Change of scenery
The troop requirements at Patrol Base (PB) Clifton have taken a different turn of direction within the last week. Task requirements from further afield in Helmand have been made, and the original group of 28 men has now been reduced to ten to continue with PB jobs. For some members this will be a look at life in other Check Points (CPs)/PBs, and a change of scenery, which will break the monotony up of a six-month tour nicely, for others it will be the challenge of a new task albeit in a new location. Certainly up to Christmas it looks like troop movement to other areas will be happening, some members have been ear-marked for larger projects taking them into 2013 before we will see them again, they have already packed and gone.
PB life is a mixed bag of events to be honest; you have to experience it to appreciate the effects it can have.

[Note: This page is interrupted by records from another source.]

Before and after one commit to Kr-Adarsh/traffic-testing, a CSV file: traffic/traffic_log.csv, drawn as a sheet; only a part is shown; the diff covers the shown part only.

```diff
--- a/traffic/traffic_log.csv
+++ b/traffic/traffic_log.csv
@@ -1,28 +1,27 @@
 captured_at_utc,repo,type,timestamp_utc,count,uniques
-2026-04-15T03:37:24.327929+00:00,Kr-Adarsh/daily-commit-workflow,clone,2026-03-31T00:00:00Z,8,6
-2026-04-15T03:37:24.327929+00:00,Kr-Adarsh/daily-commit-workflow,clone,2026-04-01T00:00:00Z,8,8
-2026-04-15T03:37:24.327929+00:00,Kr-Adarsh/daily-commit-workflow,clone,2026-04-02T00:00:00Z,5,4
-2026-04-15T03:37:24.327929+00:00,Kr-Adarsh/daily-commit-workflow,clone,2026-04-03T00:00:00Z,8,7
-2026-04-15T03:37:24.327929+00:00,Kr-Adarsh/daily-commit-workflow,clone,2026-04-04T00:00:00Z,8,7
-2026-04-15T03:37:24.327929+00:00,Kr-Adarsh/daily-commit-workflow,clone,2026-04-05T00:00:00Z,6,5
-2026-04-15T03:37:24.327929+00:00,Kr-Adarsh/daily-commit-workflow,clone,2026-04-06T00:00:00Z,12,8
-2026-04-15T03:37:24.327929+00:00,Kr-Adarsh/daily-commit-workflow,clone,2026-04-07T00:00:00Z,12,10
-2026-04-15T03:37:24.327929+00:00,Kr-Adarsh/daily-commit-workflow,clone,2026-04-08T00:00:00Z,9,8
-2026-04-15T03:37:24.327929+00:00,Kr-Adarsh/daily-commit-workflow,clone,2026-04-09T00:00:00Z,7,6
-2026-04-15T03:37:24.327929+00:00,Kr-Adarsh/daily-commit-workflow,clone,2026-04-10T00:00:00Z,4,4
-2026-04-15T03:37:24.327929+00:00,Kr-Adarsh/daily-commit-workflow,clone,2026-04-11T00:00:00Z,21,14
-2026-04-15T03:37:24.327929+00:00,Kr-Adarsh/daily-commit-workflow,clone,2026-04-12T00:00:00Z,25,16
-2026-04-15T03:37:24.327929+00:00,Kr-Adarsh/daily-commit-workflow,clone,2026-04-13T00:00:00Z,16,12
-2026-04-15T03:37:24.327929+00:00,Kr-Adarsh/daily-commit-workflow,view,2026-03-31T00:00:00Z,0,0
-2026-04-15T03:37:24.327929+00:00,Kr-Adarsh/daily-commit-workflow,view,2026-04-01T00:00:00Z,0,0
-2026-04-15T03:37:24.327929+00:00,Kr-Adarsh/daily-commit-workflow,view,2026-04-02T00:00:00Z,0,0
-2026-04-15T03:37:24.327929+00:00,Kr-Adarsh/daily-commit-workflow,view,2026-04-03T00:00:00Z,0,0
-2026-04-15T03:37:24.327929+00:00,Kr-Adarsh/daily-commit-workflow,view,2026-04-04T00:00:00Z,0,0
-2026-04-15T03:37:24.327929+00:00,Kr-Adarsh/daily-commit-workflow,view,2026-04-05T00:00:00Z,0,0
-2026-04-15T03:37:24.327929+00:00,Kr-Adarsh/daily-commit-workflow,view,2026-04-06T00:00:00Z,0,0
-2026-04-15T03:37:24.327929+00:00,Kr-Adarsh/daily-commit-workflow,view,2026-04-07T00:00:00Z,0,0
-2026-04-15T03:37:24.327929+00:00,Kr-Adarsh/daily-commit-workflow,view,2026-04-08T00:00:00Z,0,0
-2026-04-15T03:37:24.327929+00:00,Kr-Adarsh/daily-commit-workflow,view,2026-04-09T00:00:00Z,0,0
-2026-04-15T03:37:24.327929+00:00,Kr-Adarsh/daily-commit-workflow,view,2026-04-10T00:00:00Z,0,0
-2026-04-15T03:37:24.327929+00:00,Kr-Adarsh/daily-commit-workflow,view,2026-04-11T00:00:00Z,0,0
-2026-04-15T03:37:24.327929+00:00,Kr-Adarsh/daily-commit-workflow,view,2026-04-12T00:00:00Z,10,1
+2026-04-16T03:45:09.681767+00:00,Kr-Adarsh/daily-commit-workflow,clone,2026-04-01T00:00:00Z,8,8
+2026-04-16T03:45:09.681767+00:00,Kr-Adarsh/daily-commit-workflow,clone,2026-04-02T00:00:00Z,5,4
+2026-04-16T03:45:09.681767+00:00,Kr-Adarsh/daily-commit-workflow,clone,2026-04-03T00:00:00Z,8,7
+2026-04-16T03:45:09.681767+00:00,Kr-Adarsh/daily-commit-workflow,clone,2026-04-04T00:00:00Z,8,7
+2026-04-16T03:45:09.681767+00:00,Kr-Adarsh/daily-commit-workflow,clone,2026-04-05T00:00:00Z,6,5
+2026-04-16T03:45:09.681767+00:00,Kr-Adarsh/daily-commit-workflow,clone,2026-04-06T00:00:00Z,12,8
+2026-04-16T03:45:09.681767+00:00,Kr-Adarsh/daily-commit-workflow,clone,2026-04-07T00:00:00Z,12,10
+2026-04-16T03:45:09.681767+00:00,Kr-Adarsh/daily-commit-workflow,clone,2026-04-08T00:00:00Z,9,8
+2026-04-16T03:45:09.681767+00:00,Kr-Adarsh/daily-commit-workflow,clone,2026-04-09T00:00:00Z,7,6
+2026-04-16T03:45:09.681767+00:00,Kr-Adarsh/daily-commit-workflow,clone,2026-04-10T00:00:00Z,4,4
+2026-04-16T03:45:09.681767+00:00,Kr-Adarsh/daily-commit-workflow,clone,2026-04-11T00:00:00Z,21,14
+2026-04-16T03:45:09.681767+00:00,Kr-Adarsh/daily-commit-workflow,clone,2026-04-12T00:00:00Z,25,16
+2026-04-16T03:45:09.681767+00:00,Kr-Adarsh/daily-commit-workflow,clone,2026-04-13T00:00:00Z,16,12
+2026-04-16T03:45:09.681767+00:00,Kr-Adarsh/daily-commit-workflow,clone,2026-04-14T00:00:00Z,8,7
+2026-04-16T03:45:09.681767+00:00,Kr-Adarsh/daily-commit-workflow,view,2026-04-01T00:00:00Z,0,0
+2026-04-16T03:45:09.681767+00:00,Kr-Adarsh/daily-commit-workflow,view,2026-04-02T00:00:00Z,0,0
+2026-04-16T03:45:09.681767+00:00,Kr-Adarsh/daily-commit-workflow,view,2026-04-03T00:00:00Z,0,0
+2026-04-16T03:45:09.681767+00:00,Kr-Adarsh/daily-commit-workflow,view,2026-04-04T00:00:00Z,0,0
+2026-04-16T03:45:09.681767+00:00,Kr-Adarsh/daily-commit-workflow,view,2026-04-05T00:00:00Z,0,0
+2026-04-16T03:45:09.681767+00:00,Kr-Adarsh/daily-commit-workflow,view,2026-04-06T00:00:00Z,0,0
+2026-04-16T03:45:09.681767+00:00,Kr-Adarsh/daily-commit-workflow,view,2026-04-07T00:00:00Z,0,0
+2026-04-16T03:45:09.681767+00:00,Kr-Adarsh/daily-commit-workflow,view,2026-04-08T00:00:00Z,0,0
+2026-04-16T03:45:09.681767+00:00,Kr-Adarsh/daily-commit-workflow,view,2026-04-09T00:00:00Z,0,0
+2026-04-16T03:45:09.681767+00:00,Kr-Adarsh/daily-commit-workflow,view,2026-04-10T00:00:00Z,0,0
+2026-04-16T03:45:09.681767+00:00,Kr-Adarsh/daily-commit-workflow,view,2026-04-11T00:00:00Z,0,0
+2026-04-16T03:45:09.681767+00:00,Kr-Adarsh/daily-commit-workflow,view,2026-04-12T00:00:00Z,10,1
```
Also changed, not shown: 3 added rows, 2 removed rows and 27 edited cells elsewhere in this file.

The full spectrum of emotions which humans display are touched in one way or another, from the highs of completing a task or being a dangerous environment to the lows of missing friends and family at home, all are experienced from one day to another here. The sight of poverty in the surrounding areas is evident and it often reminds you how lucky we are back home, essential basics and sanitation to locals are in denial but life just continues as normal.
Life and luxuries
As a quick insight into PB life, the run of the mill pace of life we have (excluding large tasks and projects) the days normally starts around 6.30am. Your own physical training is the norm most mornings, which lasts around 45 minutes followed by a shave and shower. The shower facilities consist of a tent with shower heads dotted around inside it. Water is pumped from a bore hole well (deep in the ground) through a series of filter units (Stella meta units) into two 5000 litre water holding tanks (pillow tanks), from here it is feed into a kerosene heater which provides heat to the water. Outside the shower areas, directly to one side is the wash sinks. These are like large trough tubs with a number of taps attached providing warm water, it’s clean enough to drink but people choose not to.
The site has been winterised so is covered by large aggregate to aid in drainage, this in its self is a struggle to walk in from one area to another and can only be compared to walking in deep snow back home. The accommodation on camp consists of a row of ten-man tents located behind a series of blast walls; these provide ample room for cot beds which come complete with fly nets surrounding them. The floor is a plastic based surface which sits about 25mm high consisting of a flat surface with slots on top followed by a honey comb base underneath, this design in its self keeps it clean and any dust on the surface clears away quickly.
Electricity is supplied on site through mobile units 415v, 240v and 110v is available so electrical products can be used and charged up for personal use in the accommodation areas. Toilet facilities are in the form of a wooden hut complete with a toilet seat inside; a chemical type bag is presented over the top of it which is later disposed of in a burn pit once used. A ‘desert rose’ (urinal) is used frequently which is a deep hole with a drainpipe embedded in it, to which ‘wriggly tin’ roof sheets are used as a urinal draining away into the pipe, this in itself is adequate and clean enough for the usage it gets.
Finally the cookhouse which co-incidentally is the lad’s favourite place is a tent housing a choice of food served daily on paper plates with vacuum packed sealed cutlery provided with every meal. Served three times per day there is plenty of choice and the standards are similar to a good hotel back home. I hope this has shown a light on the way we live until next time.
Read about James here: Lance Corporal James Hyland